Again, as per the chapter in general, we just seem to accept this as natural, because we know no other experience. We therefore don't even correctly recognise it as a problem, nor seek any solution to the situation. In fact, we're trapped in a political false dichotomy. With people on "the left" tending to think that the solution to housing lies in state ownership - which generally means people paying rent to live in state owned housing. And with people on "the right" recognising the great benefits that come from people owning their own home, but with such an obsession with high house prices and this idea that someone must earn their home, that the prospect lies truly out of reach for most people. Or perhaps in reach, but only through decades of mortgage payments which are little different to payments of rent.
Really we should be trying to create a system where buying your first home is as easy and as cheap as buying your first car. This is something that no doubt sounds a little radical to anyone reading ..but again, that's only because it's so removed from the experience we were all born into.
Finally, there's one more thing worth noting. When it comes to wealth, the two major expressions of it are the ownership of land/property, and also the power to coin or lend money. Interestingly, this neatly coincides with the ideas discussed in the first chapter. As the landed aristocracy tend to derive their power from owning land. Whereas in the city, or amongst the "city aristocracy" as I would put it, power tends to derive more from banking and finance. This is something that can be witnessed in today's world quite readily.
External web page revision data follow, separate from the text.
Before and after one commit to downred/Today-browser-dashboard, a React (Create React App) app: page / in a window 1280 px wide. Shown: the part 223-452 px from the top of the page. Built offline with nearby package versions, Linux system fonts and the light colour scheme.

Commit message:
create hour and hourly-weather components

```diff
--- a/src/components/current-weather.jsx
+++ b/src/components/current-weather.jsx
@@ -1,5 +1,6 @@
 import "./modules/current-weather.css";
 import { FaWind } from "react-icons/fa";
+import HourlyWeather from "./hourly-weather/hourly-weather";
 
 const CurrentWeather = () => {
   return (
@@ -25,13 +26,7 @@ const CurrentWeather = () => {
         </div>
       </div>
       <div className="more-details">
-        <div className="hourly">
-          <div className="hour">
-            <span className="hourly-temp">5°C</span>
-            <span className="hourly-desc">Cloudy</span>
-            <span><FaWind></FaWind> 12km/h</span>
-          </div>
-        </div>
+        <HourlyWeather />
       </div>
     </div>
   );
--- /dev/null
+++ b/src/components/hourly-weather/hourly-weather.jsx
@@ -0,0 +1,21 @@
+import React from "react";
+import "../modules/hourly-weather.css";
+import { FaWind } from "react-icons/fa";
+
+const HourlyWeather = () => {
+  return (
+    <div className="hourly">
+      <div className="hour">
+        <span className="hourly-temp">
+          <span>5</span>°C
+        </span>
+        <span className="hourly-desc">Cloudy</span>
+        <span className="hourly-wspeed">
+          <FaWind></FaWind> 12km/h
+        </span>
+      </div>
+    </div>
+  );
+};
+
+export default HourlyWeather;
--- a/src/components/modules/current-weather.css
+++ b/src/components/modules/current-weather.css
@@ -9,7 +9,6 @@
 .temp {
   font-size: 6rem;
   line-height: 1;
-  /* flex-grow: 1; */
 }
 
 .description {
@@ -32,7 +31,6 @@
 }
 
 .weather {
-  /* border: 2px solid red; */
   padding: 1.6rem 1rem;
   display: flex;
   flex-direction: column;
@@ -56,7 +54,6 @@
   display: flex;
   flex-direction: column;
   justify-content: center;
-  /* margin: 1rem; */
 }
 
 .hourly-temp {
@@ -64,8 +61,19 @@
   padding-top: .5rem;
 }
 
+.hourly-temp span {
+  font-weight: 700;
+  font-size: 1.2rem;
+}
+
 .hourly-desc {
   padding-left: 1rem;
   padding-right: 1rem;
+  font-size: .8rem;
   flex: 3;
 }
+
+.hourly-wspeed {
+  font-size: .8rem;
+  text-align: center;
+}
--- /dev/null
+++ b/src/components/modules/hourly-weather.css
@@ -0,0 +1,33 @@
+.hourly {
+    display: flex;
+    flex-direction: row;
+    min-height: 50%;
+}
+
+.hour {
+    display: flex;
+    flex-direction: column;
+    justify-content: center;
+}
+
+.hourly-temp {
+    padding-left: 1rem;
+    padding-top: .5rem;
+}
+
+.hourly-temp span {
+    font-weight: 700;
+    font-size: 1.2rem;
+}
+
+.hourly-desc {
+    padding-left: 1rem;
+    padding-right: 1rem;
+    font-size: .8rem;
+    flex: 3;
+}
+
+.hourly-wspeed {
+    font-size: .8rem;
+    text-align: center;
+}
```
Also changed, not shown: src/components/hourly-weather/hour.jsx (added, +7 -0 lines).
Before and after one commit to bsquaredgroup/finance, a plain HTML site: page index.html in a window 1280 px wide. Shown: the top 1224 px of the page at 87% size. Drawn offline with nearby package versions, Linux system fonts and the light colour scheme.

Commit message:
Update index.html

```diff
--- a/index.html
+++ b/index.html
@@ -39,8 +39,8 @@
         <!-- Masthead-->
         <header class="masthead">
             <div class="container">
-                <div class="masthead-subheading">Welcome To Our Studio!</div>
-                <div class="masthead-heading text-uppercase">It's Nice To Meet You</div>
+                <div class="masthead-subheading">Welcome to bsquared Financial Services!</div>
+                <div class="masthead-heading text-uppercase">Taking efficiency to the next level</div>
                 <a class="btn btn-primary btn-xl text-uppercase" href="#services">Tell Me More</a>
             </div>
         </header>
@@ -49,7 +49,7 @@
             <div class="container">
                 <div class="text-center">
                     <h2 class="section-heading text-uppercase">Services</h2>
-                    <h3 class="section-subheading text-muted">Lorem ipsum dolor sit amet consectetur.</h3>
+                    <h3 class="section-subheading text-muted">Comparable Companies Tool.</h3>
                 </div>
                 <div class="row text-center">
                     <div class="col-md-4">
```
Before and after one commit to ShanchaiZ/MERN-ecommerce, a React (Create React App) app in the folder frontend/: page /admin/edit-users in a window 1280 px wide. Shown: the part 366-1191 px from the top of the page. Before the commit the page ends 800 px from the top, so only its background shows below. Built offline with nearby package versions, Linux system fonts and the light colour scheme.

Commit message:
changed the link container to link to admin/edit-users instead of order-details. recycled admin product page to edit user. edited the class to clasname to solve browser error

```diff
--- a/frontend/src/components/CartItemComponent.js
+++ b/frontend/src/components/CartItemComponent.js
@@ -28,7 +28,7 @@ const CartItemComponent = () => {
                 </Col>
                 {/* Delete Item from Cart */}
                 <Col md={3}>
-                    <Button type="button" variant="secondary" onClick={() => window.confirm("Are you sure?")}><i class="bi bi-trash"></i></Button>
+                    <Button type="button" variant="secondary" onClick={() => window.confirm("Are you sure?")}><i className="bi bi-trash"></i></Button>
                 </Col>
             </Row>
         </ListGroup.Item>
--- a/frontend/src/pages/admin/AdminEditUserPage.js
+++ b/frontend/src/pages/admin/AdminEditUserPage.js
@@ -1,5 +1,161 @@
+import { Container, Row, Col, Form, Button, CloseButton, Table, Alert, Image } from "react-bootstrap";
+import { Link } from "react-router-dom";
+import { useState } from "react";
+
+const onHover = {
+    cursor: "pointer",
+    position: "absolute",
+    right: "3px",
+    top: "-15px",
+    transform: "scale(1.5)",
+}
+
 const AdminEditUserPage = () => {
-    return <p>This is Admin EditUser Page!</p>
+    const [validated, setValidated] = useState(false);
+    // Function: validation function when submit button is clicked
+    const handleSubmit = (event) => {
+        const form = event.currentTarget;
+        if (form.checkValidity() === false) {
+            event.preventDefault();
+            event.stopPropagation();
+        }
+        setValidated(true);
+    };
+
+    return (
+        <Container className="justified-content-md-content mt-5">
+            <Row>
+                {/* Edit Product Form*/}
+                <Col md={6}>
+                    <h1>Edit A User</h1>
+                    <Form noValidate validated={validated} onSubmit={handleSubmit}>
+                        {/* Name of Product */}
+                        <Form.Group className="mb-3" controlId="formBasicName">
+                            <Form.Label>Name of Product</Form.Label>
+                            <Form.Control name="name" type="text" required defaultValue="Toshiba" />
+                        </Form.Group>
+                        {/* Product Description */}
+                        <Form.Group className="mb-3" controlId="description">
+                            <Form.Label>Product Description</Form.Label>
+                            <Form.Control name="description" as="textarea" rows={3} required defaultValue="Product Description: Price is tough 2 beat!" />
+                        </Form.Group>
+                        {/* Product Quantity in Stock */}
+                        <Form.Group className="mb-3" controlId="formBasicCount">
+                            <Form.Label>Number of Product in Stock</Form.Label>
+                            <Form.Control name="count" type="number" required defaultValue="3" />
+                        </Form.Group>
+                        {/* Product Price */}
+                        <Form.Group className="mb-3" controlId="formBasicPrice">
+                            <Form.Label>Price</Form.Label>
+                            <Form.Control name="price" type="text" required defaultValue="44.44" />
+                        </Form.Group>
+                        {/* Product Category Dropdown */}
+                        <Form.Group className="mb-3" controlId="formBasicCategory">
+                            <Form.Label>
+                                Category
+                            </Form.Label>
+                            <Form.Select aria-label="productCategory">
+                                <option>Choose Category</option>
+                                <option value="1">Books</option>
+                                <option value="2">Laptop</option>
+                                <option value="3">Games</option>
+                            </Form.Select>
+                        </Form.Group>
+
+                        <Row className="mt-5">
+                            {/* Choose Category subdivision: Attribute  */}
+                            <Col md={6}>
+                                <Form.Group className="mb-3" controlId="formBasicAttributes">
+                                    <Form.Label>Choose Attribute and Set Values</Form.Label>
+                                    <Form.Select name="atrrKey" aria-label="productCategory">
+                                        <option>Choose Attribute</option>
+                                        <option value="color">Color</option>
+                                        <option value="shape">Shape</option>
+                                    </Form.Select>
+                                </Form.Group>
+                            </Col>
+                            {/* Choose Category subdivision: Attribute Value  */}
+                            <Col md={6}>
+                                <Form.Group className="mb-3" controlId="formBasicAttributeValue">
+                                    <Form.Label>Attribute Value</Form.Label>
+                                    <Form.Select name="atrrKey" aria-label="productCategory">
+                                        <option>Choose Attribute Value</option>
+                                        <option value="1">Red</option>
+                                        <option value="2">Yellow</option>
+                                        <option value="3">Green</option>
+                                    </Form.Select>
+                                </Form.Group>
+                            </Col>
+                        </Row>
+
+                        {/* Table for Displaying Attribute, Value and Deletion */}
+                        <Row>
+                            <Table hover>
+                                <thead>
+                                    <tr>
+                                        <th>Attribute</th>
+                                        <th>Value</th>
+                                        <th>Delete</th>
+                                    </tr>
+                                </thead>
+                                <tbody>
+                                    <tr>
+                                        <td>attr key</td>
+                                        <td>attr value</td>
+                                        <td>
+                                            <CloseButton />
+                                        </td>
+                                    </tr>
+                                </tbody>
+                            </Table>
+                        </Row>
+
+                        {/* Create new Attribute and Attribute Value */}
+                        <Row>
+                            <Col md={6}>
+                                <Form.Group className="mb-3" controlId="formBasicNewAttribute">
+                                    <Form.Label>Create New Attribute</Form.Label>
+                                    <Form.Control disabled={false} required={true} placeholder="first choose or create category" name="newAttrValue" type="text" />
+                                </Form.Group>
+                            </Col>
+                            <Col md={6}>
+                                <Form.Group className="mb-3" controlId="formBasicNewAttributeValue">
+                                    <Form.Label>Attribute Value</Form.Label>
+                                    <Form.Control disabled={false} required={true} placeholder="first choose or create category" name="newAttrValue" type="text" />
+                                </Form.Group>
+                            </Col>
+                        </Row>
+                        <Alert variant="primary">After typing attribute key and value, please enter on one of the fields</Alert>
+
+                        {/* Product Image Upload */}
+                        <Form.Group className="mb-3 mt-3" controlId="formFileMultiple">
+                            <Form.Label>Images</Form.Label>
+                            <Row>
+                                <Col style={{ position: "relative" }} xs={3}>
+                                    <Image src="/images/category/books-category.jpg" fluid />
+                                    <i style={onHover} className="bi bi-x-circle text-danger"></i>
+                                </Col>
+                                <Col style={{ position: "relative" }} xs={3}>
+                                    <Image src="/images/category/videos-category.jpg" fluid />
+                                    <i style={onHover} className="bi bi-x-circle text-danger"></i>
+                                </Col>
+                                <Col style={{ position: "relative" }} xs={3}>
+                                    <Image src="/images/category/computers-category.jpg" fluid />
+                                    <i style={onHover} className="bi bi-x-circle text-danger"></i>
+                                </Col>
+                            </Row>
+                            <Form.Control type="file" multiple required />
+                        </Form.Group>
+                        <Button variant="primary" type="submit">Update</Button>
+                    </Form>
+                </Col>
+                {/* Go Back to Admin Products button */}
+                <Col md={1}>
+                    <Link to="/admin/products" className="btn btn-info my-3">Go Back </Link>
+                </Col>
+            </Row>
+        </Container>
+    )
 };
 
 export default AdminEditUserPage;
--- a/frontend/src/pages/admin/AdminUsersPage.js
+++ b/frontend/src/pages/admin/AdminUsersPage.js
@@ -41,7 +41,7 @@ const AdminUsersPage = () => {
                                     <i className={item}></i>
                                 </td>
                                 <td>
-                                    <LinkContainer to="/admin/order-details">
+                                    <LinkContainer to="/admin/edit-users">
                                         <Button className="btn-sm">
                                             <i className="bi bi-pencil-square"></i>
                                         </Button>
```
With the most powerful people in society tending to derive their wealth through either land/property ownership, or through banking. In essence, through rent or mortgage.
Further chapters can be found here.